Two of four states heading into the 2022 elections that had a veto-proof legislative majority and governor of the opposing party—Kentucky and Kansas—maintained that status after the elections. Vermont became a state with a veto-proof legislative majority and opposing-party governor as a result of the 2022 elections.
Maryland and Massachusetts will no longer have a veto-proof legislative majority and governor of the opposing party since the party that held a veto-proof majority also gained control of the governor’s office in the 2022 elections.
State governors may veto bills advanced by the state legislature. With sufficient support—between one-half and two-thirds of sitting legislators, depending on the state—state legislatures may overturn a gubernatorial veto. When one party controls enough seats to overturn a veto without support from the other party, a legislature can hold a veto-proof majority.
Heading into the 2022 elections, four states had a governor of one party and a veto-proof state legislative majority of the opposing party: Kansas, Kentucky, Maryland, and Massachusetts. Three states—North Carolina, Vermont, and Wisconsin—could have switched to having a veto-proof majority and an opposing party governor due to the 2022 elections.
- In Kentucky, Republicans maintained their veto-proof majority in both chambers of the state legislature. Gov. Andy Beshear (D) is not up for re-election until 2023.
- In Kansas, Governor Laura Kelly (D) won re-election. Republicans maintained their veto-proof majority in the state Senate since that chamber did not hold regular elections. Republicans also won at least two-thirds of the seats in the state House of Representatives.
- In Maryland, Democrats won the governorship while maintaining their veto-proof state legislative majority and became a Democratic trifecta. Wes Moore (D) won the Maryland gubernatorial election. Incumbent Larry Hogan (R) was term-limited.

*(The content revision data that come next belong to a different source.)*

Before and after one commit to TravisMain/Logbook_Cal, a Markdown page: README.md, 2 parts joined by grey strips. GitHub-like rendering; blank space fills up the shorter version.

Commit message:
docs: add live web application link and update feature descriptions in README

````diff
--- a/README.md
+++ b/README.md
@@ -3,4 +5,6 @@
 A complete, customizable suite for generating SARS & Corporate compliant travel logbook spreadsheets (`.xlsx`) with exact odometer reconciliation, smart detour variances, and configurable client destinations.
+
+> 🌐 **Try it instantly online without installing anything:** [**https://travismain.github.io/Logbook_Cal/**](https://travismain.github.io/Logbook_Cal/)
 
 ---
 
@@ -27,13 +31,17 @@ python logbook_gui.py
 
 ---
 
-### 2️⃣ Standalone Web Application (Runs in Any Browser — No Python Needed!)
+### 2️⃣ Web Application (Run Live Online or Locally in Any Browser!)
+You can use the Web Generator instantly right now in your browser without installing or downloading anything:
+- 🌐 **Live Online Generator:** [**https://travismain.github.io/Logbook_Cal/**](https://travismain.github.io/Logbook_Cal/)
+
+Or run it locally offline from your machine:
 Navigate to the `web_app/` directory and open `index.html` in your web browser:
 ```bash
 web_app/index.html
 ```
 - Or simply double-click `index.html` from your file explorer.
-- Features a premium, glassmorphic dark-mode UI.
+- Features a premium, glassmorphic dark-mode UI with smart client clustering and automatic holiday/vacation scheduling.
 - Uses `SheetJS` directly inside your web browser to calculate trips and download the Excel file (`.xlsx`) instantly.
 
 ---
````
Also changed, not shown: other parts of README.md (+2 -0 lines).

- In Massachusetts, Democrats won the governorship while maintaining their veto-proof state legislative majority and became a Democratic trifecta. Maura Healey (D) won the Massachusetts gubernatorial election. Incumbent Charlie Baker (R) did not run for re-election.
- In Vermont, Democrats gained a veto-proof majority in the state legislature and Phil Scott (R) was re-elected governor.
Two states could have gained a veto-proof legislative majority with an opposing party governor in 2022.
- In North Carolina, Republicans gained a three-fifths majority in the state Senate. The final margin of the Republican majority in the North Carolina House of Representatives has not yet been determined. North Carolina holds gubernatorial elections in presidential election years, so Gov. Roy Cooper (D) was not up for re-election.
- In Wisconsin, Republicans gained a two-thirds majority in the state Senate but fell at least two seats short of a two-thirds majority in the Wisconsin State Assembly. Incumbent Gov. Tony Evers (D) won re-election.
Four states with a governor of one party and a veto-proof state legislature of the opposing party—Kansas, Kentucky, Maryland, and Massachusetts—maintained that status after the 2020 elections. None of those four states held gubernatorial elections that year. Five states could have switched to having a veto-proof state legislature and an opposing party governor because of the 2020 elections but none of them achieved the sufficient legislative majorities to achieve that status.